Return the lines of the data below in which the string "fade" occurs.

Source data Block Start

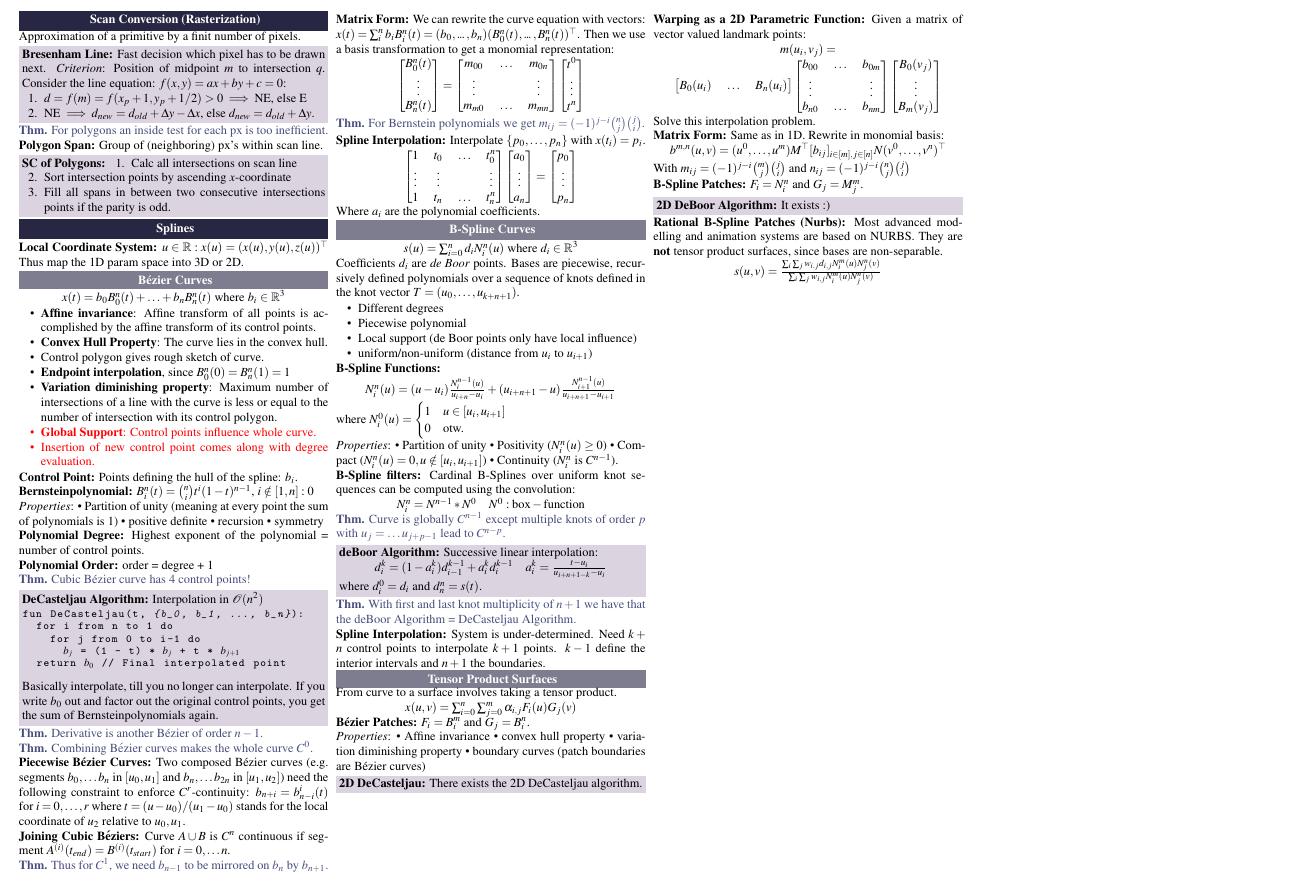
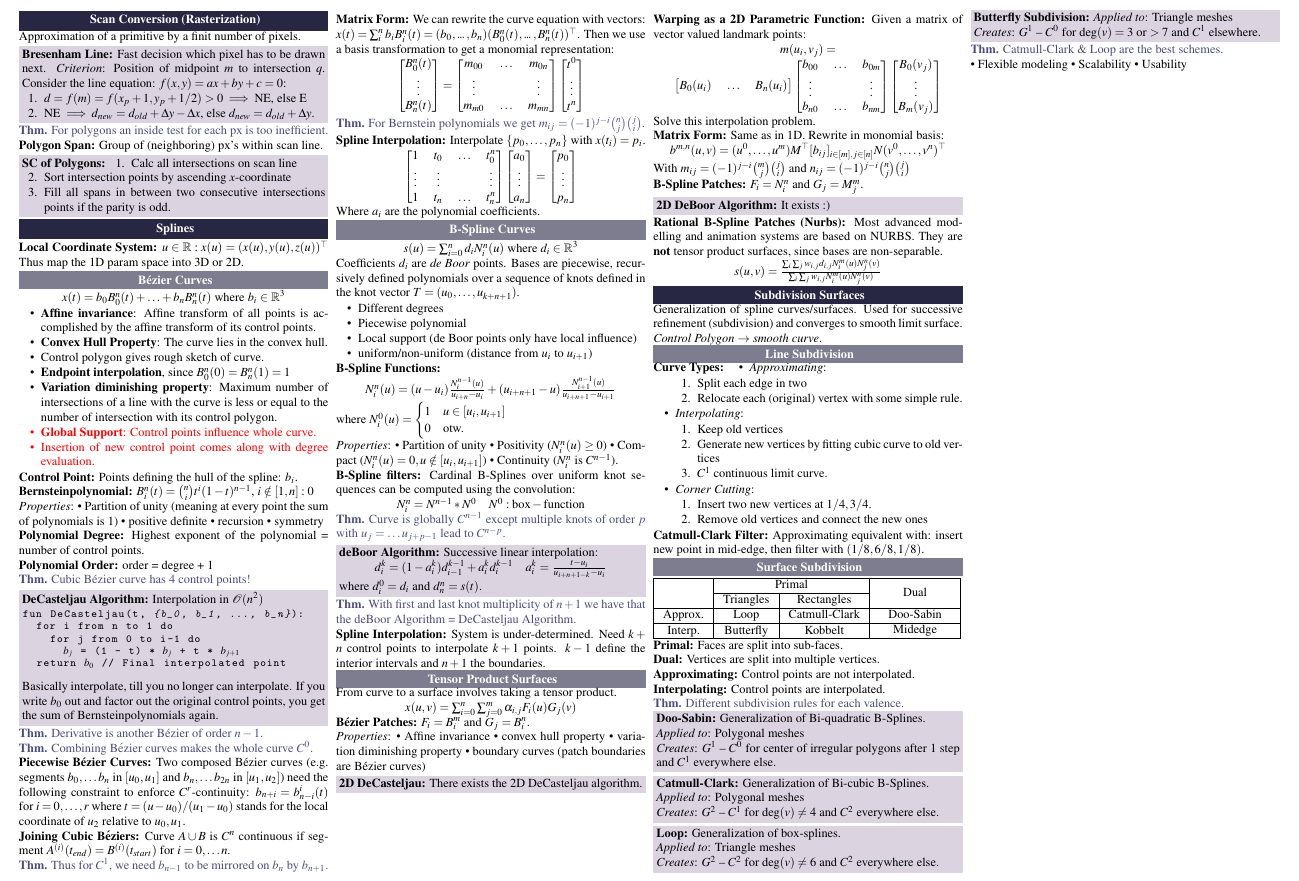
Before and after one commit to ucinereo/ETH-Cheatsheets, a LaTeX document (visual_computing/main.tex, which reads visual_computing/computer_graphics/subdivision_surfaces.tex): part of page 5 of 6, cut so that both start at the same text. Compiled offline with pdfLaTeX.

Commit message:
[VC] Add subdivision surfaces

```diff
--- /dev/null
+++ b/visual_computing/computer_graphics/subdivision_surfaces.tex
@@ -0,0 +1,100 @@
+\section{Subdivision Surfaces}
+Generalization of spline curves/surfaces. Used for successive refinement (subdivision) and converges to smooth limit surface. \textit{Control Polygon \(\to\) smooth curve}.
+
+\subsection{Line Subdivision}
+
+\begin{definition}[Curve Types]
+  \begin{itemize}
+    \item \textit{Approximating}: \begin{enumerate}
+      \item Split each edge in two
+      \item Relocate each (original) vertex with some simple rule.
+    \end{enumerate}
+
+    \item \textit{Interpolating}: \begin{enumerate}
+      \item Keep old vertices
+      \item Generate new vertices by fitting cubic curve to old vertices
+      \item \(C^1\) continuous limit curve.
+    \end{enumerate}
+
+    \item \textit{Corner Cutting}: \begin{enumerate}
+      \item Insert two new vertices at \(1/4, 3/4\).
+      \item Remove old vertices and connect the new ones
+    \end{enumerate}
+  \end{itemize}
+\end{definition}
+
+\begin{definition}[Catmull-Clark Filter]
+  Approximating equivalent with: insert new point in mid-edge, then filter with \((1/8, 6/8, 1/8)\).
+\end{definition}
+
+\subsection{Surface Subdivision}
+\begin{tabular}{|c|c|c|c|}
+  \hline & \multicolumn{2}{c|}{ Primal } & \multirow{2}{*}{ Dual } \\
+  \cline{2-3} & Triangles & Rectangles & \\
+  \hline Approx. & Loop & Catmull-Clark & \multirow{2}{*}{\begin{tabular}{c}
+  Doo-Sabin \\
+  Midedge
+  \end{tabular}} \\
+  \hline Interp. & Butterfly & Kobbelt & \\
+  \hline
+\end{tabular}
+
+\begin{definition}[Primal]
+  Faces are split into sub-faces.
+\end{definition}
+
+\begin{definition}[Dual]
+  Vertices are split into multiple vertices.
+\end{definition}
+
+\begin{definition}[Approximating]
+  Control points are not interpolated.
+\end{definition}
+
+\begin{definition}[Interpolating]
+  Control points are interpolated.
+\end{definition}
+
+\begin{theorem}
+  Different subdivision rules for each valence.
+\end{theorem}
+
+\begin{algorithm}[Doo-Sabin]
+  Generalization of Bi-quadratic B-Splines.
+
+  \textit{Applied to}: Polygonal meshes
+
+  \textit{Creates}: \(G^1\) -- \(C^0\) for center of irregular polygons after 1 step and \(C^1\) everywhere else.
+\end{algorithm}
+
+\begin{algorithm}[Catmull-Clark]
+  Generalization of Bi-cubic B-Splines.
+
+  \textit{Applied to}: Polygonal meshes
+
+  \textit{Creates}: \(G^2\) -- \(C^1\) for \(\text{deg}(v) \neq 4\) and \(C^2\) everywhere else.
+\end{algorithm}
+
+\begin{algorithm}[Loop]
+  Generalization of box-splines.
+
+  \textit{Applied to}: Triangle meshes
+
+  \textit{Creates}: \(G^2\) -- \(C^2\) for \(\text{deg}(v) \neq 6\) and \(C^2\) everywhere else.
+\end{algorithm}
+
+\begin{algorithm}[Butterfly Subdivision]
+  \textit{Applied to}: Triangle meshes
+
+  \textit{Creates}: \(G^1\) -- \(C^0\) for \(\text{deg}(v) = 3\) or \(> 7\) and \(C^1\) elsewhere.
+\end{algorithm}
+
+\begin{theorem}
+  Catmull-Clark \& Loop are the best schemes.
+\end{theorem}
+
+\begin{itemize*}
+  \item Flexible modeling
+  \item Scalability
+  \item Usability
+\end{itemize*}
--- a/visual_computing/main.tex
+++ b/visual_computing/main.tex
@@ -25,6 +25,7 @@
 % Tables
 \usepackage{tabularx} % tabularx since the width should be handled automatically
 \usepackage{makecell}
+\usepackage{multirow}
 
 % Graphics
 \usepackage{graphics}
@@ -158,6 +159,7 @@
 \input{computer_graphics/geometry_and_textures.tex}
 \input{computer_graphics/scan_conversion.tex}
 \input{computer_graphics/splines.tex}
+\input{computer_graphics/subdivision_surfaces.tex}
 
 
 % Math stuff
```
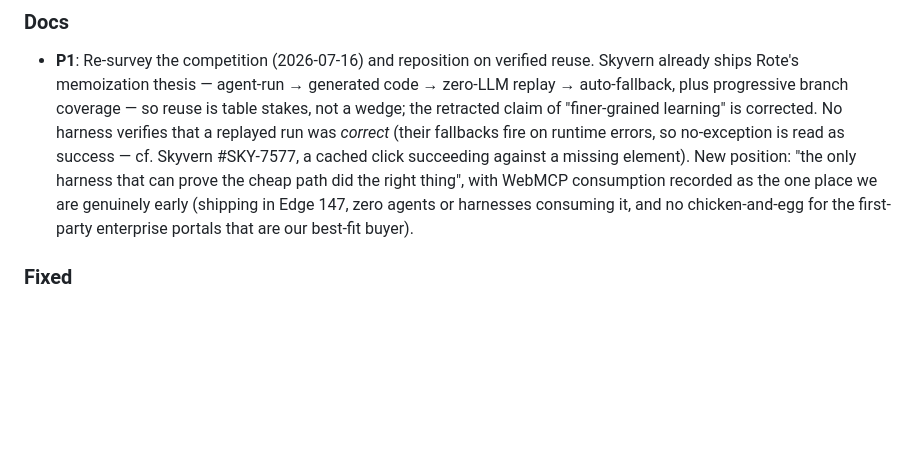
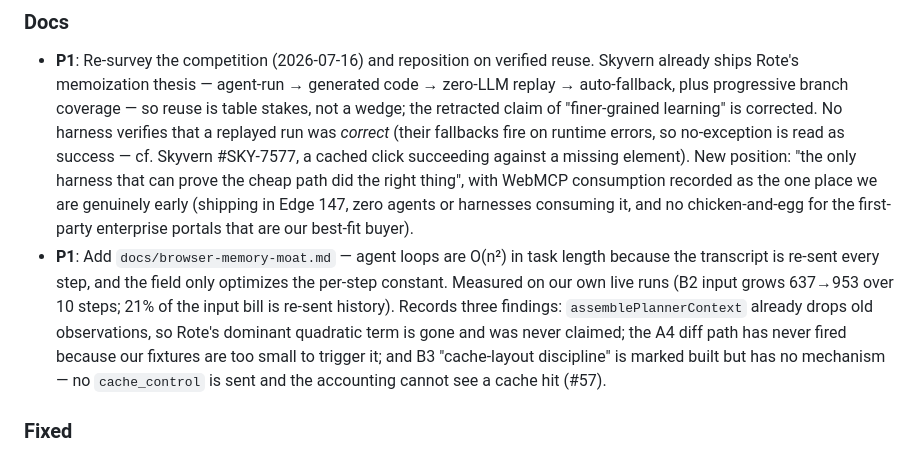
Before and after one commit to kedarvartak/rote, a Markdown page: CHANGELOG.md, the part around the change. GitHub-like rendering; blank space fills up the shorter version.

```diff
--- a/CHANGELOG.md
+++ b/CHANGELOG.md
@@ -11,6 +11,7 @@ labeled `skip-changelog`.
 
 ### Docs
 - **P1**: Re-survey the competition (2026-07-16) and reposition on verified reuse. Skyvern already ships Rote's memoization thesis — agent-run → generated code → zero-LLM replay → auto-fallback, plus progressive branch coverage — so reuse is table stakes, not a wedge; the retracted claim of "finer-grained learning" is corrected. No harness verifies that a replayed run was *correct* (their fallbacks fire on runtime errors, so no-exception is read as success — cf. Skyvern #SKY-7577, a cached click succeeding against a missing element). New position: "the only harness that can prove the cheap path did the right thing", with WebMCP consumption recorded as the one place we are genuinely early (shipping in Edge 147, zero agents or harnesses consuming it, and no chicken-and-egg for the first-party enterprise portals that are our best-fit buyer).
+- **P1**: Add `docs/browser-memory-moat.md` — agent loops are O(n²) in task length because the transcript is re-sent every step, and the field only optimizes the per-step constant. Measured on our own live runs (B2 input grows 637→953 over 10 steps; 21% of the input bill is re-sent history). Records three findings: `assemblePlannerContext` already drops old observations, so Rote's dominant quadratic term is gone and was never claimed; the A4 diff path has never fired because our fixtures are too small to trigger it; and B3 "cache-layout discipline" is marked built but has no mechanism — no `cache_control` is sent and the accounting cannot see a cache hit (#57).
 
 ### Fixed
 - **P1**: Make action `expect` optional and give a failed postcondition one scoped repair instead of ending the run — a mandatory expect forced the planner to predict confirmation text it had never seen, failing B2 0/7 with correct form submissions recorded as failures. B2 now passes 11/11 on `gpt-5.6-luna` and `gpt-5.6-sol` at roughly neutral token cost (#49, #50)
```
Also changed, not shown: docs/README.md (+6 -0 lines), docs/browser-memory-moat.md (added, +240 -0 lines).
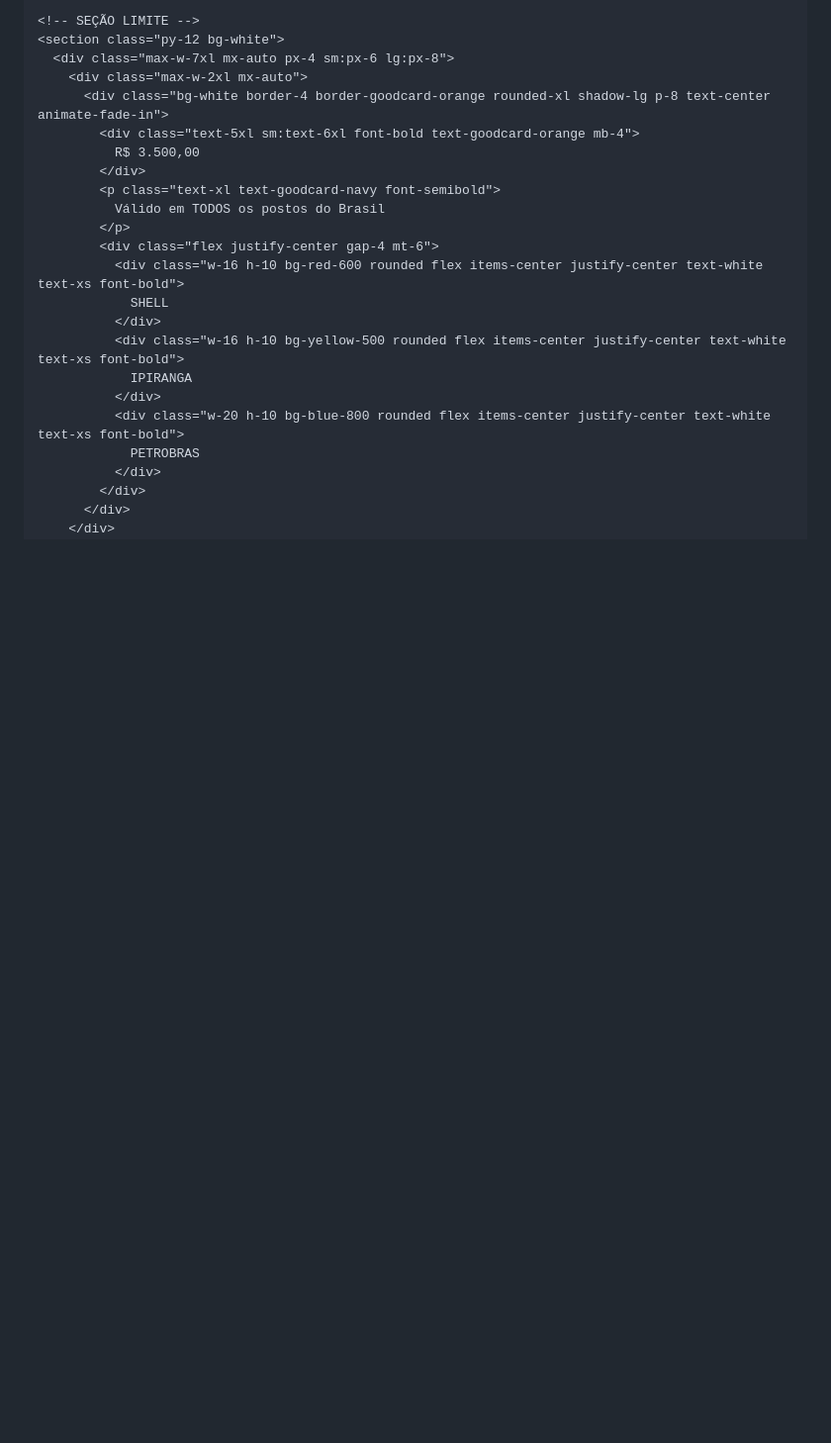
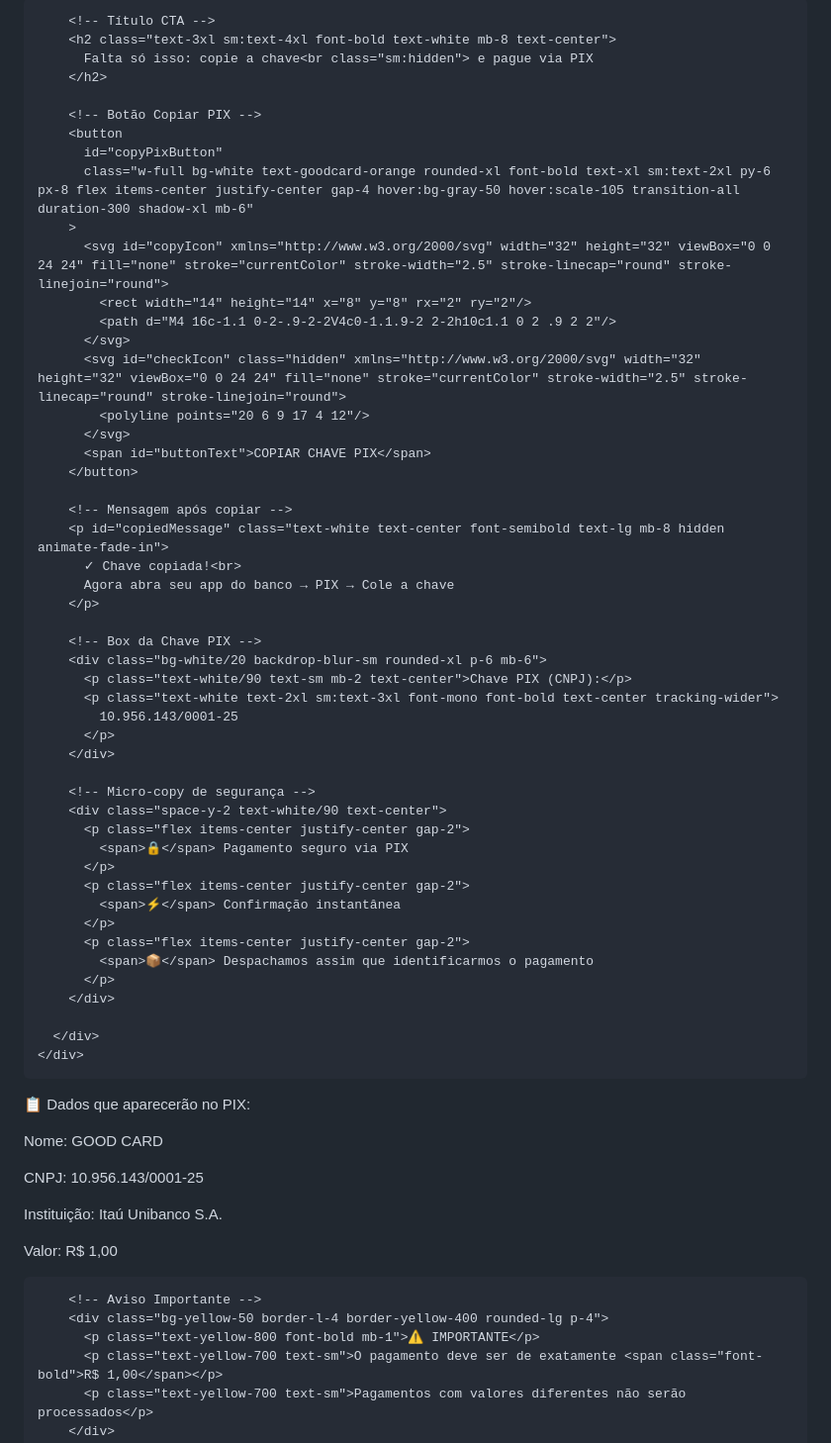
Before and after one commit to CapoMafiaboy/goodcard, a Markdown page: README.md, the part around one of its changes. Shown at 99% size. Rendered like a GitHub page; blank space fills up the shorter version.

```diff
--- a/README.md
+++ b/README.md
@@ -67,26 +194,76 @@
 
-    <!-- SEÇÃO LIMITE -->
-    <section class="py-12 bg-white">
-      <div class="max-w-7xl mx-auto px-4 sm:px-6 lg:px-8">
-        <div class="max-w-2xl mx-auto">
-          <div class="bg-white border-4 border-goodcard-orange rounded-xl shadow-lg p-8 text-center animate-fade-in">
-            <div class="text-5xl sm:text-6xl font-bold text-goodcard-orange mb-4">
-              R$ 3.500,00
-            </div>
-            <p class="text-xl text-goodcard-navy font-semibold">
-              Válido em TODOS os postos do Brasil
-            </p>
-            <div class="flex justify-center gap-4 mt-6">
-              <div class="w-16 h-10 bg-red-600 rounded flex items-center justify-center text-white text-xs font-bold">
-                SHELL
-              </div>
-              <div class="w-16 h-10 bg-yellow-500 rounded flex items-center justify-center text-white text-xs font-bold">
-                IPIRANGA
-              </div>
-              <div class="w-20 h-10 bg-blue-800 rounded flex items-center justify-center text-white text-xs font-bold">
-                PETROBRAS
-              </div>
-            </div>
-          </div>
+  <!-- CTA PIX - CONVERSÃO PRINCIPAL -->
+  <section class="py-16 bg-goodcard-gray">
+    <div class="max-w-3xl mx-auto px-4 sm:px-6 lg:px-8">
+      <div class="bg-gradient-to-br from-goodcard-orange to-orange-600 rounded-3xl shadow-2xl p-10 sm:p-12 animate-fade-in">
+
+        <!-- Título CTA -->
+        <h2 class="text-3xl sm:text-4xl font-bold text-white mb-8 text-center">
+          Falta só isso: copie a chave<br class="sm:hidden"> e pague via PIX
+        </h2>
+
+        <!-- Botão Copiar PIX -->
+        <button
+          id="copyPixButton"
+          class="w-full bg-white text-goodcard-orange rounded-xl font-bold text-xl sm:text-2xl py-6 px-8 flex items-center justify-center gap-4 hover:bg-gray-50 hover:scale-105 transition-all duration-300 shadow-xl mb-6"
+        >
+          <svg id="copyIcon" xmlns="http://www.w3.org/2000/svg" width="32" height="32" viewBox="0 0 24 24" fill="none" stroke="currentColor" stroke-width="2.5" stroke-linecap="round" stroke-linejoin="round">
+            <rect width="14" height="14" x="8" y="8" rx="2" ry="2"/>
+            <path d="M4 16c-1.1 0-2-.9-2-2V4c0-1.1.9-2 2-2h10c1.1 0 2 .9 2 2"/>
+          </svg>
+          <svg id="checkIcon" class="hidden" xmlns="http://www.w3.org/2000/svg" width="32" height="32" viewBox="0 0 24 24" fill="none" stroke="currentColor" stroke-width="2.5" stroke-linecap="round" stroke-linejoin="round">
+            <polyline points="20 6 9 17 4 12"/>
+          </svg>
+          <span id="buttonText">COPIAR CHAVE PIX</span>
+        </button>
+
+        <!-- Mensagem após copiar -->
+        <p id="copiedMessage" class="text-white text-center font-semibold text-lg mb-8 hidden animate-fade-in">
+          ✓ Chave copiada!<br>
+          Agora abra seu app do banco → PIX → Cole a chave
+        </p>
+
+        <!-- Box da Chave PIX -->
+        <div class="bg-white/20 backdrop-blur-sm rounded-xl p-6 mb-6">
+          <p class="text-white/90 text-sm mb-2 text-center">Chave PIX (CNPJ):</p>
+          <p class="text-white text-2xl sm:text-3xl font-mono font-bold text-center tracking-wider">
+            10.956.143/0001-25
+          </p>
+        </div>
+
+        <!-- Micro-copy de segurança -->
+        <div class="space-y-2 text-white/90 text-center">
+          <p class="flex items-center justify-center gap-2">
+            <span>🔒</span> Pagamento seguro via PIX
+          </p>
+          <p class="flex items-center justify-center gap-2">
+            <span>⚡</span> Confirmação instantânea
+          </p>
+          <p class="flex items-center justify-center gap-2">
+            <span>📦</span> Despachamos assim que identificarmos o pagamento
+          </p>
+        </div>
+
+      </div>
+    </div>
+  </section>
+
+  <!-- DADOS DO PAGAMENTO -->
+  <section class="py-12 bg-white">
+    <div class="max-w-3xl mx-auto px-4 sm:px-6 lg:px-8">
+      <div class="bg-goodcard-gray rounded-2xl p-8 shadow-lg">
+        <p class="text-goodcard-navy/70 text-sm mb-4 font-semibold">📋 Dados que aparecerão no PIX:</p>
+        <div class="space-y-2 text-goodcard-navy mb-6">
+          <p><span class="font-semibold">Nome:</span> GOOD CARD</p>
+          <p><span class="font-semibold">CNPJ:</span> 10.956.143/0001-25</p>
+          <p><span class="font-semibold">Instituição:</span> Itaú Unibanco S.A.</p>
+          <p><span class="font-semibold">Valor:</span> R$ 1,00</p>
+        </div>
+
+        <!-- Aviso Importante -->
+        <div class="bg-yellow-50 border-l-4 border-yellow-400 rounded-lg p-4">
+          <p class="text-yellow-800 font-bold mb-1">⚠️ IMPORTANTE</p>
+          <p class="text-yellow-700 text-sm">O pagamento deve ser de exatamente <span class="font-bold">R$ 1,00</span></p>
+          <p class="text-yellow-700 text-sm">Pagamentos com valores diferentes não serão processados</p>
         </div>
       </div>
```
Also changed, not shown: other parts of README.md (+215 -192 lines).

Source data Block End

Task answer
-          <div class="bg-white border-4 border-goodcard-orange rounded-xl shadow-lg p-8 text-center animate-fade-in">
+      <div class="bg-gradient-to-br from-goodcard-orange to-orange-600 rounded-3xl shadow-2xl p-10 sm:p-12 animate-fade-in">
+        <p id="copiedMessage" class="text-white text-center font-semibold text-lg mb-8 hidden animate-fade-in">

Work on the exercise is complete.